Rodenburg, T.B., Buitenhuis, A.J., Ask, B., Uitdehaag, K.A., Koene, P., Poel, J.J., Arendonk, J.A.M.Van., Bovenhuis, H., 2004. Genetic and phenotypic correlations between feather pecking and open-field response in laying hens at two different ages. Beha. Gen., 34(4): 407-415.
Rodenburg, T.B., Van Krimpen, M.M., De Jong, I.C., De Haas, E.N., Kops, M.S., Riedstra, B.J., Nordquist, R.E., Wagenaar, J.P., Bestman, M., Nicol, C.J., 2013. The prevention and control of feather pecking in laying hens: identifying the underlying principles. Wrld. Poul. Sci. J., 69: 361-374.
Savory, C.J., 1995. Feather pecking and cannibalism. Wrld. Poult. Sci. J., 51: 215-219.
Savory, C.J., Mann, J.S., 1999. Feather pecking in groups of growing bantams in relation to floor litter substrate and plumage colour. Brit. Poul. Sci., 40(5): 565-572.
Van der Eijk J.A.J., Lammers A., Li P., Kjaer J.B., Rodenburg T.B., 2018. Feather pecking genotype and phenotype affect behavioural responses of laying hens. Appl. Anim. Behav. Sci., 205: 141–150.

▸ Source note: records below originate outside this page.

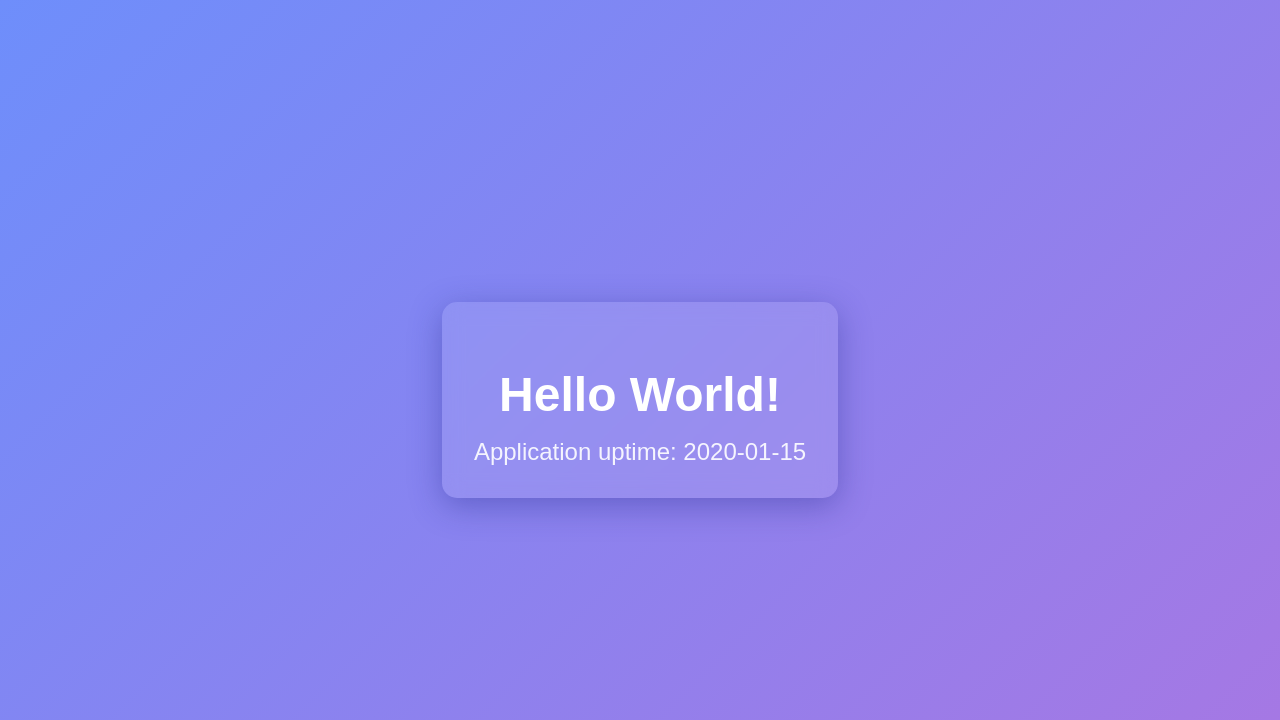
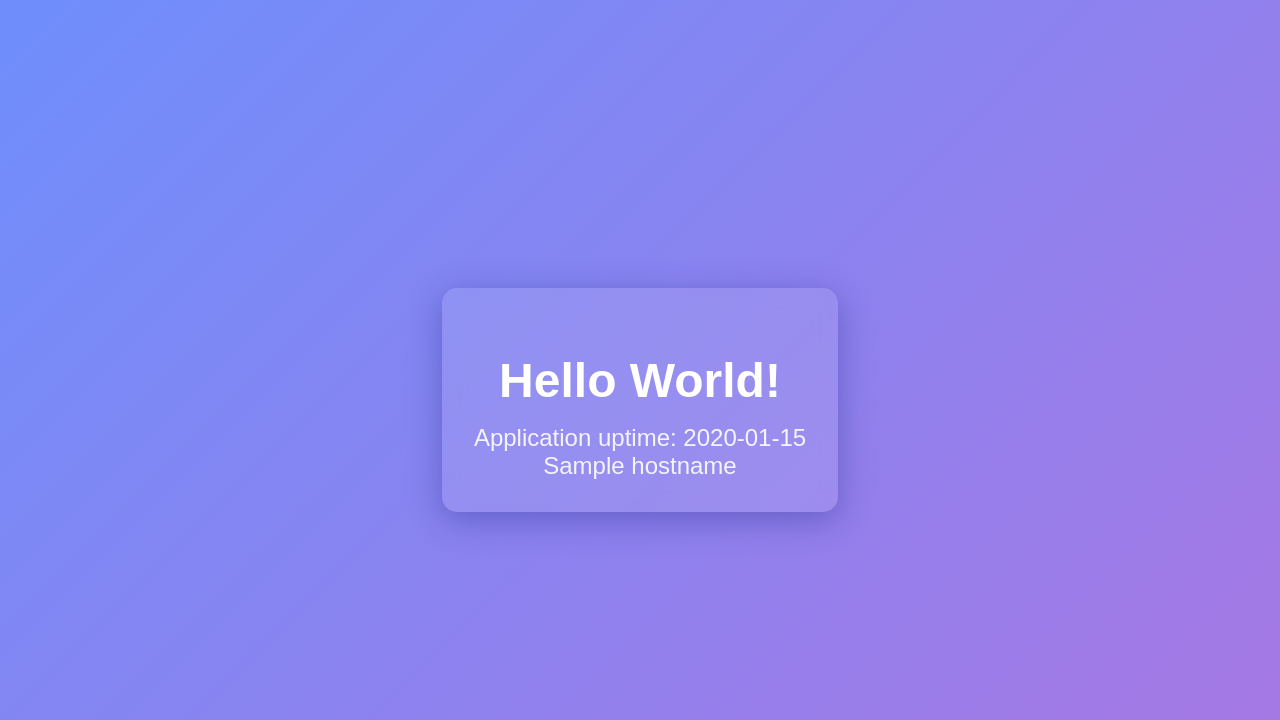
Before and after one commit to BGog/dummyproject, a Flask app: template app/templates/index.html in a window 1280 px wide. Shown: the top 720 px of the page. Run offline with Flask 3, Linux system fonts and the light colour scheme; the template is opened without the code that fills it: most values are stand-ins (such as "Sample title", 1, 10 or a date in 2020).

Commit message:
action work

```diff
--- a/app/app.py
+++ b/app/app.py
@@ -1,6 +1,7 @@
 from flask import Flask, render_template, jsonify
 import time
 import datetime
+import socket
 
 app = Flask(__name__)
 start_time = time.time()
@@ -8,7 +9,8 @@ start_time = time.time()
 @app.route('/')
 def hello_world():
     uptime = datetime.timedelta(seconds=int(time.time() - start_time))
-    return render_template('index.html', uptime=uptime)
+    hostname = socket.gethostname()
+    return render_template('index.html', uptime=uptime, hostname=hostname)
 
 @app.route('/health')
 def health():
--- a/app/templates/index.html
+++ b/app/templates/index.html
@@ -37,6 +37,9 @@
         <div class="uptime">
             Application uptime: {{ uptime }}
         </div>
+        <div class="uptime">
+            {{ hostname }}
+        </div>
     </div>
 </body>
 </html>
```
Also changed, not shown: .github/workflows/build-docker.yml, .github/workflows/ktest.yml (deleted), .github/workflows/python-app.yml.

Vestergaard, K.S., Kruijtand, J.P., Hogan, J.A., 1993. Feather pecking and chronic fear in groups of red junglefowl: their relations to dustbathing, rearing environment and social status. Ani. Beha., 45: 1127-1140. Walser, P., Pfirter, H.P., 2001. Feed structure influences behaviour of laying hens. In Proceedingsof the 6th European symposium on poultry welfare.